### EXERCISE GOAL
Whenever the word "padding" turns up in a line of the data below, copy that line.

========================================================================

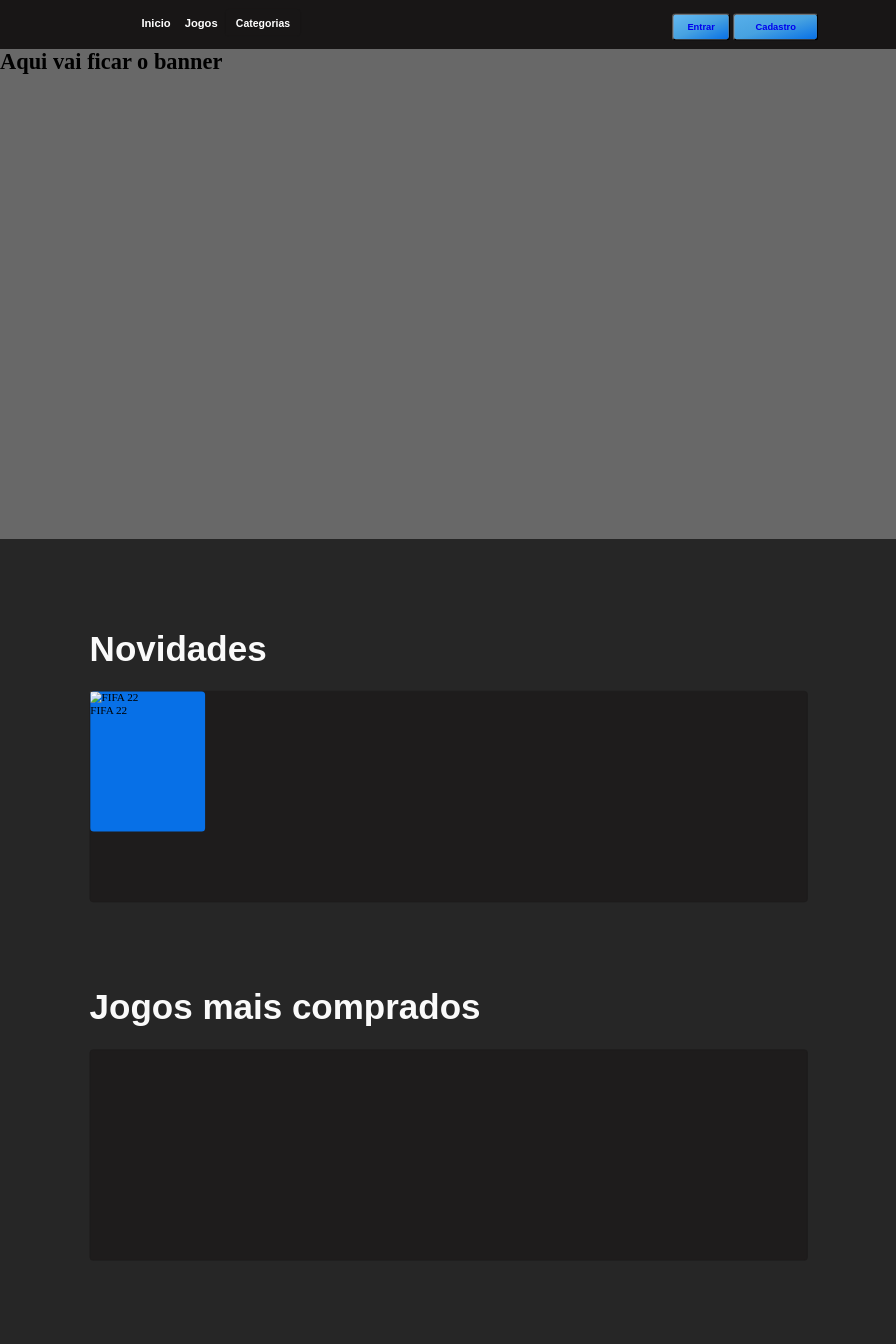
Repository: MarcoantonioCaldeira/Projeto-Go-Gamming
Page: /
The author's editor kept a copy of each file at every save. The page is drawn from the files as they stood at one save, then again after the next save.
The browser window is 1280 px wide. The pictures show the part of the page from y = 0 to 1920 px (the page is 3570 px tall), at 70% of full size.
The project was rebuilt for these pictures with package versions that can differ from the ones it lists, and the page was loaded fresh each time. Also part of the build but not shown: src/pages/Jogos/Jogos.js, src/pages/Categorias/Acao.js, src/pages/Categorias/Aventura.js, src/pages/Categorias/Arcades.js, src/pages/Categorias/Familia.js, src/pages/Categorias/Independentes.js, src/pages/Categorias/Jogos_RPG.js, src/pages/Categorias/Gratuitos.js and 4 more.

Above is the page before, as saved 2023-02-13 19:29:42.

### src/App.js
import ReactDOM from "react-dom/client";
import "./fonts/Poppins.ttf";
import { BrowserRouter, Routes, Route } from "react-router-dom";

import Menu from "./pages/Menu/Menu";
import Inicio from "./pages/Inicio/Inicio";

//Categorias
import Jogos from "./pages/Jogos/Jogos";
import Acao from "./pages/Categorias/Acao";
import Aventura from "./pages/Categorias/Aventura";
import Arcades from "./pages/Categorias/Arcades";
import Familia from "./pages/Categorias/Familia";
import Independentes from "./pages/Categorias/Independentes";
import Jogos_RPG from "./pages/Categorias/Jogos_RPG";
import Gratuitos from "./pages/Categorias/Gratuitos";
import Terror from "./pages/Categorias/Terror";
import Suspence from "./pages/Categorias/Suspence";


import Login from "./pages/Login/Login";
import Cadastro from "./pages/Cadastro/Cadastro";

function App() {
  return (
   <BrowserRouter>
    <Routes>
      <Route path="/" element={<Menu />}>
          <Route index element={<Inicio />} />
          <Route path="jogos" element={< Jogos />} />
            <Route path="Acao" element={<Acao />} />
            <Route path="Aventura" element={<Aventura />} />
            <Route path="Arcades" element={<Arcades />} />
            <Route path="Familia" element={<Familia />} />
            <Route path="Independentes" element={<Independentes />} />
            <Route path="Jogos_RPG" element={<Jogos_RPG />} />
            <Route path="Gratuitos" element={<Gratuitos />} />
            <Route path="Terror" element={<Terror />} />
            <Route path="Suspence" element={<Suspence />} />
          <Route path="Login" element={<Login />} />
          <Route path="Cadastro" element={<Cadastro />} />
        </Route>
    </Routes>
   </BrowserRouter>
  );
}

const root = ReactDOM.createRoot(document.getElementById('root'))
root.render(<App />);

export default App;

### src/pages/Menu/Menu.js
import { Outlet, Link } from "react-router-dom";
import './estilo.css';


const Menu = () => {
  return (
      <>
        <nav id="nav_bar">
          <ul id="menu">
            <li>
              <Link to="/">Inicio</Link>
            </li>
            <li>
              <Link to="/Jogos">Jogos</Link>
            </li>
            <div class="dropdown" >
              <button class="dropbtn">Categorias</button>
                  <div class="dropdown-content">
                    <a><Link to="./Acao">Ação</Link></a>
                    <a><Link to="./Aventura">Aventura</Link></a>
                    <a><Link to="./Arcades">Arcades</Link></a>
                    <a><Link to="./Familia">Familia</Link></a>
                    <a><Link to="./Independentes">Independetes</Link></a>
                    <a><Link to="./Jogos_RPG">Jogos_RPG</Link></a>
                    <a><Link to="./Gratuitos">Gratuitos</Link></a>
                    <a><Link to="./Terror">Torror</Link></a>
                    <a><Link to="./Suspence">Suspence</Link></a>
                  </div>
            </div>
          </ul>
          <div id="area_cliente">
            <button class="area_cliente_login"><Link to="./Login">Entrar</Link></button>
            <button class="area_cliente_cadastro"><Link to="./Cadastro">Cadastro</Link></button>
          </div>
        </nav>
        <Outlet />
      </>
  )
};

export default Menu;

### src/pages/Inicio/Inicio.js
import "./estilo.css";
import  Rodape from  "../rodape/rodape";
import ItemJogo from "../Item_Jogo";


const Inicio = () => {

    return(
        <div>

            <div id="Local_Img">
                <h1>Aqui vai ficar o banner</h1>
            </div>
            <div id="Corpo_Site">

                <div id="Area_Principal">

                    <h2 class="h1_novidades">Novidades</h2>

                    <div id="Area_Novidades">
                        <ItemJogo jogo="FIFA 22" imagem=""/>
                    </div>
                </div>


                <div id="Area_Principal_2">

                    <h2 class="h1_mais_comprados">Jogos mais comprados</h2>

                    <div id="Area_Mais_Comprados">

                    </div>
                </div>

            </div>
            <Rodape />
        </div>
    )
}

export default Inicio;

### src/pages/Menu/estilo.css

*{
    text-decoration: none;
    margin: 0;
    padding: 0;
}

#nav_bar{
    width: 100%;
    height: 70px;
    background-color: #181616;
}

#menu{
    width:20%;
    height: 70px;
    margin-left: 15%;
    /* background-color: red; */
    list-style:none;
}

#nav_bar li{
    position:relative;
    float:left;
}

#nav_bar li a{
    text-decoration:none;
    padding:5px 10px;
    margin-top: 30%;
    display:block;
    color: white;
    font-weight: 700;
    font-family: 'Montserrat', sans-serif;
}



/* DropDown Button */

.dropdown {
    position: relative;
    display: inline-block;
}


.dropbtn{
    position: relative;
    background-color: #181616;
    padding: 10px 15px;
    font-size: 15px;
    margin-top: 12%;
    font-family: 'Montserrat', sans-serif;
    font-weight: 700;
    border: 1px solid;
    border-radius: 5px;
    border-color: #181616;
    color: white;
}


.dropdown-content {
    display: none;
    position: absolute;
    background-color: #222121;
    font-size: 80%;
    font-weight: 700;
    font-family: 'Montserrat', sans-serif;
    min-width: 80px;
    box-shadow: 0px 8px 16px 0px rgba(0,0,0,0.2);
    z-index: 1;
  }

  .dropdown-content a {
    color: white;
    padding: 12px 16px;
    text-decoration: none;
    display: block;
  }

  .dropdown-content a:hover {background-color: #2b2a2a}

  .dropdown:hover .dropdown-content {
    display: block;
  }

  /* Area do Cliente */

  #area_cliente{
    position: relative;
    width: 20%;
    margin-left: 75%;
    margin-top: -6%;
    height: 70px;
    text-decoration: none;
  }

  .area_cliente_login{
    padding: 10px 20px;
    font-weight: 700;
    border-radius: 5px;
    color: white;
    background-image:  linear-gradient(to bottom right,#64b9f2, #47A2E0, #0770E7);
    font-family: 'Montserrat', sans-serif;
    border-color: none;
  }

  .area_cliente_cadastro{
    margin-top: 10%;
    padding: 10px 30px;
    font-weight: 700;
    margin-left: 4px;
    color: white;
    border-radius: 5px;
    background-image:  linear-gradient(to bottom right,#57afea,#47A2E0, #0770E7);
    font-family: 'Montserrat', sans-serif;
    border-color: none;
  }

### src/pages/Inicio/estilo.css

#Local_Img{
    background-color: rgb(104, 104, 104);
    width: 100%;
    height: 700px;
}

#Corpo_Site{
    width: 100%;
    background-color: #262626;
    height: 2500px;
}

#RodapeSite{
    width: 100%;
    height: 300px;
    background-color: #181616;
}

/* Estilizando as categorias */

/* Novides do mês */
#Area_Principal{
    position: absolute;
    width: 80%;
    height:450px;
    /* background-color: blue; */
    margin-left: 10%;
    margin-top: 10%;
}


.h1_novidades{
    font-family: Arial, Helvetica, sans-serif;
    color: #FAFAFA;
    font-size: 50px;

}

#Area_Novidades{
    position: relative;
    margin-top: 3%;
    width: 100%;
    height: 300px;
    /* margin-left: 10%; */
    border-radius: 5px;
    border: 1px solid #1E1C1C;
    background-color: #1E1C1C;
}


/* Jogos mais vendidos */

#Area_Principal_2{
    position: absolute;
    width: 80%;
    /* background-color: red; */
    height:450px;
    margin-left: 10%;
    margin-top: 50%;
}

.h1_mais_comprados{
    font-family: Arial, Helvetica, sans-serif;
    color: #FAFAFA;
    font-size: 50px;
}

#Area_Mais_Comprados{
    position: relative;
    margin-top: 3%;
    width: 100%;
    height: 300px;
    /* margin-left: 10%; */
    border-radius: 5px;
    border: 1px solid #1E1C1C;
    background-color: #1E1C1C;
}

### src/pages/rodape/rodape.js


const rodape = () => {

    return(
        <div id="RodapeSite">
            <h2>Aqui é o rodape</h2>
        </div>
    )
}

export default rodape;

### src/pages/Item_Jogo/index.js
import React from "react";
import './estilo.css';

export default function ItemJogo(props){
    return (
        <div className="corpo">

            <img className="imagemJogo" src={props.imagem} alt={props.jogo}/>

            <div className="NomeJogo">
                {props.jogo}
            </div>
        </div>
    )
}

### src/pages/Item_Jogo/estilo.css
.corpo{
    width: 16%;
    height: 200px;
    border-radius: 5px;
    background-color: #0770E7;
}

Loaded but not shown: public/index.html (common file); src/index.js (common file); src/reportWebVitals.js (common file)

After the next save:
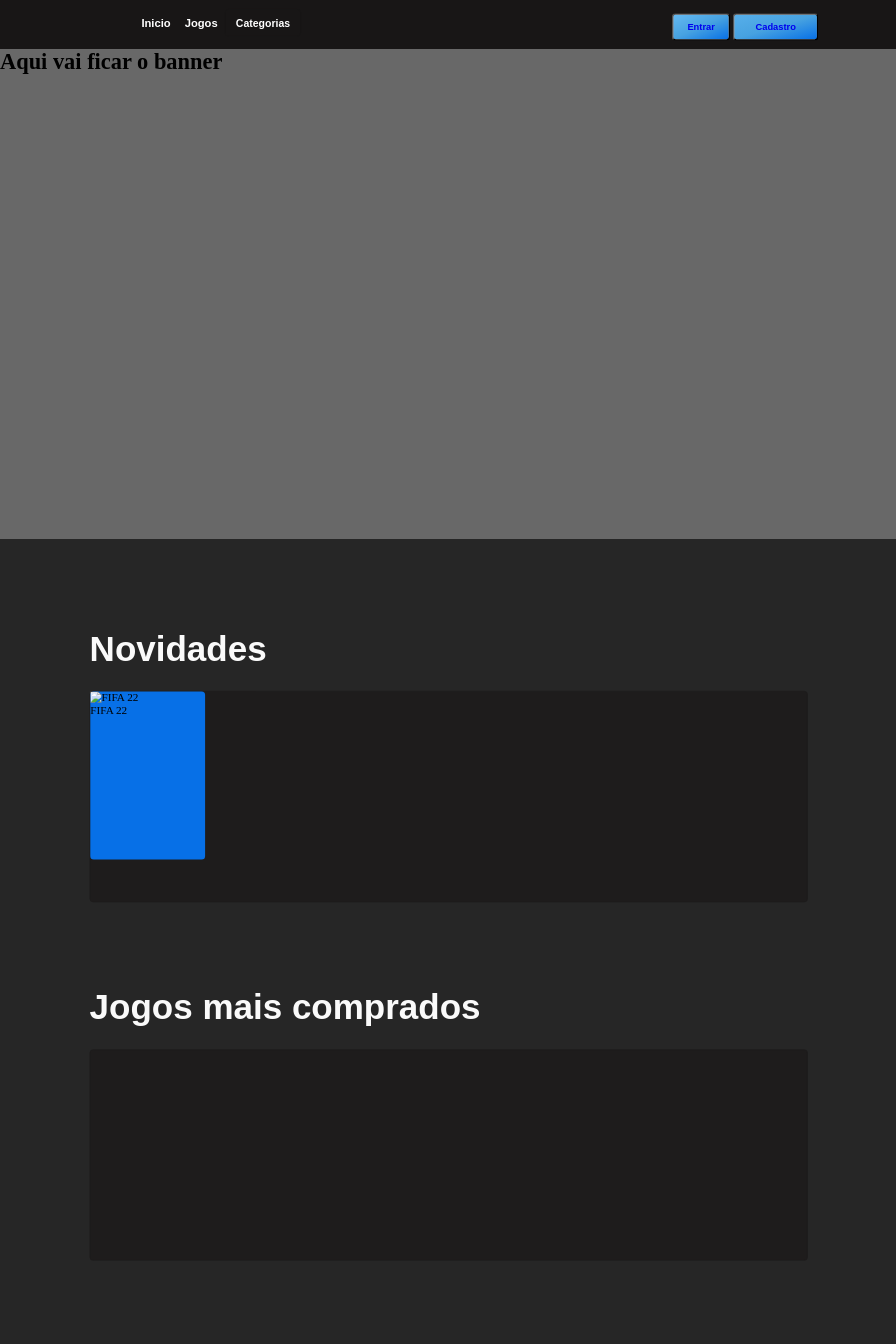
Saved 7 s later.
--- a/src/pages/Item_Jogo/estilo.css
+++ b/src/pages/Item_Jogo/estilo.css
@@ -1,6 +1,6 @@
 .corpo{
     width: 16%;
-    height: 200px;
+    height: 240px;
     border-radius: 5px;
     background-color: #0770E7;
 }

========================================================================

### RESPONSE FOR THIS EXERCISE
    padding: 0;
    padding:5px 10px;
    padding: 10px 15px;
    padding: 12px 16px;
    padding: 10px 20px;
    padding: 10px 30px;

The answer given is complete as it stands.